## Supplied material

|---|

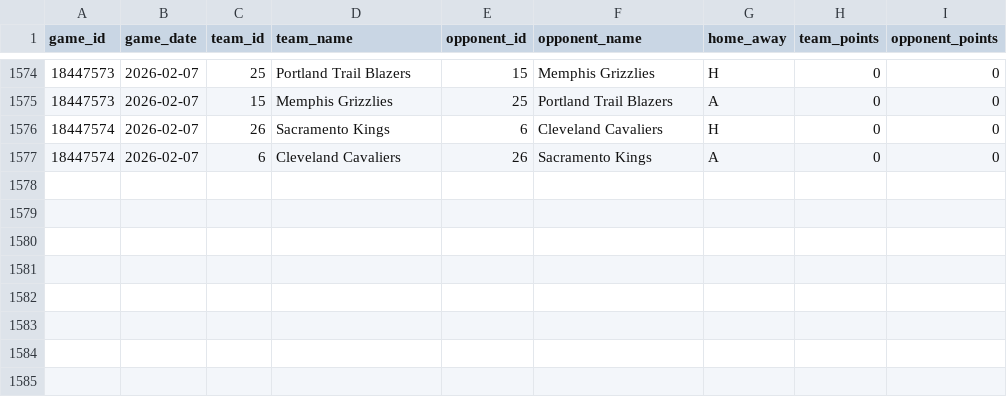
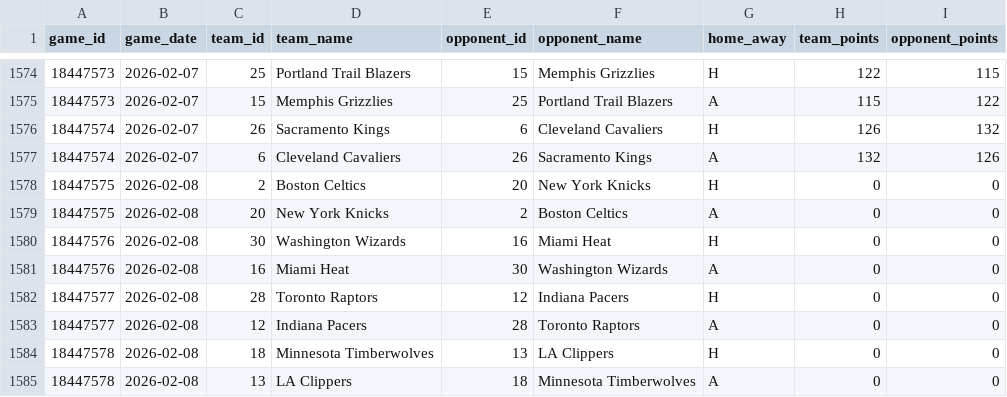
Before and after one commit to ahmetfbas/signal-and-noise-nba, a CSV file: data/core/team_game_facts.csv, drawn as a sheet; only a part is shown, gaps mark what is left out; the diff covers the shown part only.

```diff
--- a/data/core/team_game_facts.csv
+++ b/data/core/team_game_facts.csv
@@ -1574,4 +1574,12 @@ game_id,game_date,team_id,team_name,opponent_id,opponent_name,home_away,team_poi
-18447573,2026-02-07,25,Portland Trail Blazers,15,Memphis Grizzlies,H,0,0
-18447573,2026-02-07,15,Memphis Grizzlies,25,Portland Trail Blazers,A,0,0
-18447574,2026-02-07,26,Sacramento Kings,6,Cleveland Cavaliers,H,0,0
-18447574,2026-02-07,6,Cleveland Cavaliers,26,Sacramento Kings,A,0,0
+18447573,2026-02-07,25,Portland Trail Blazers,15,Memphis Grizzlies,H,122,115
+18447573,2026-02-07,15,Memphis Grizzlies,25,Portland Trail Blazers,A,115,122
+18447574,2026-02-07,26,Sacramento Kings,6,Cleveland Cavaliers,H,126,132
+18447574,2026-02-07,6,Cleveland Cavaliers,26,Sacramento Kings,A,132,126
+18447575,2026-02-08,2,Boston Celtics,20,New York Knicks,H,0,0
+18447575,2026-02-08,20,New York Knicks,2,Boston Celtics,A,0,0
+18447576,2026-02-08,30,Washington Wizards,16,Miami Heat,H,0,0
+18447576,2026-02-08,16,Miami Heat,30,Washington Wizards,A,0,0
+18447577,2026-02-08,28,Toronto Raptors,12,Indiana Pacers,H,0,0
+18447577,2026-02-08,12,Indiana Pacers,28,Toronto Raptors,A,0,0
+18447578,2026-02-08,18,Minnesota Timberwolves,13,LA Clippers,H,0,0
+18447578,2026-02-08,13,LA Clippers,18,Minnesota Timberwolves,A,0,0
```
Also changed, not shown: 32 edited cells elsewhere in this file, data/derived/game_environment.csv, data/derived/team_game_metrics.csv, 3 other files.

|---|

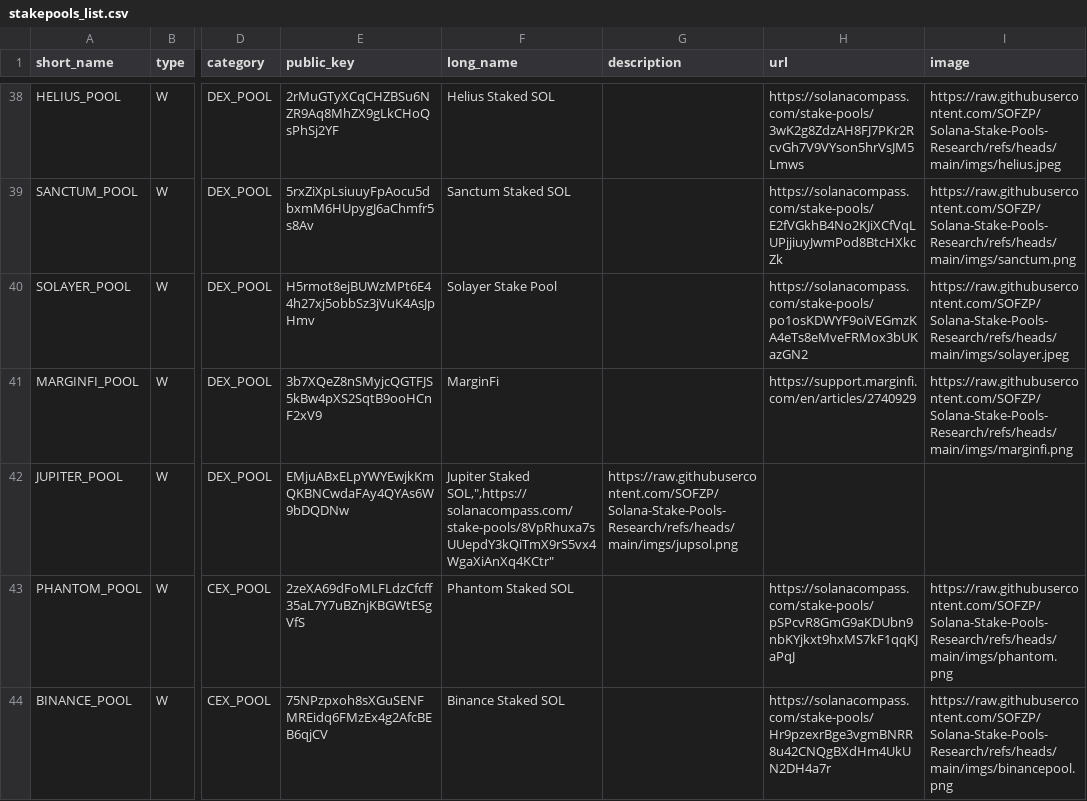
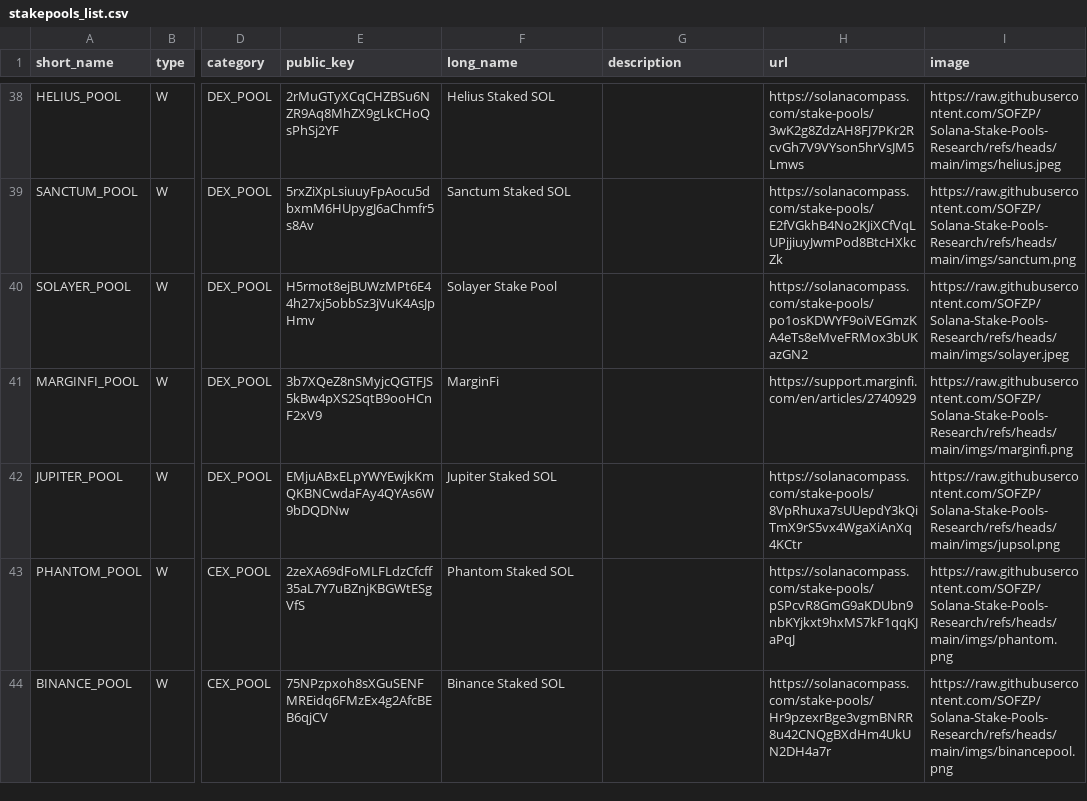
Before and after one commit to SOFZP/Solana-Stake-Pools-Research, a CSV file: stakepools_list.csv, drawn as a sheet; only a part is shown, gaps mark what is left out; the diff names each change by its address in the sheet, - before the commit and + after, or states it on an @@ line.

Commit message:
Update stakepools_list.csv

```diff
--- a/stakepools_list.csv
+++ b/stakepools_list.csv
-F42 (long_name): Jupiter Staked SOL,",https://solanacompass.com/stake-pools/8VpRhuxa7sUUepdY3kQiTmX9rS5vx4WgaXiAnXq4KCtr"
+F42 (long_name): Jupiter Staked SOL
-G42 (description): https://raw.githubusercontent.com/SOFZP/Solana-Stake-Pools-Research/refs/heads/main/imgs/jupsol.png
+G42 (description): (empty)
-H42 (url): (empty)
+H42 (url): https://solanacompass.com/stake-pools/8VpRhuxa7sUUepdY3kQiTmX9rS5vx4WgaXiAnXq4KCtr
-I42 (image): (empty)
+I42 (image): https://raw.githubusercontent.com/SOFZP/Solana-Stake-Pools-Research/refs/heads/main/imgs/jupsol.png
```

|---|

## What to work on
Isolate the lines above that contain the word "SOFZP" and copy them.

## Completed exercise
Before and after one commit to SOFZP/Solana-Stake-Pools-Research, a CSV file: stakepools_list.csv, drawn as a sheet; only a part is shown, gaps mark what is left out; the diff names each change by its address in the sheet, - before the commit and + after, or states it on an @@ line.
-G42 (description): https://raw.githubusercontent.com/SOFZP/Solana-Stake-Pools-Research/refs/heads/main/imgs/jupsol.png
+I42 (image): https://raw.githubusercontent.com/SOFZP/Solana-Stake-Pools-Research/refs/heads/main/imgs/jupsol.png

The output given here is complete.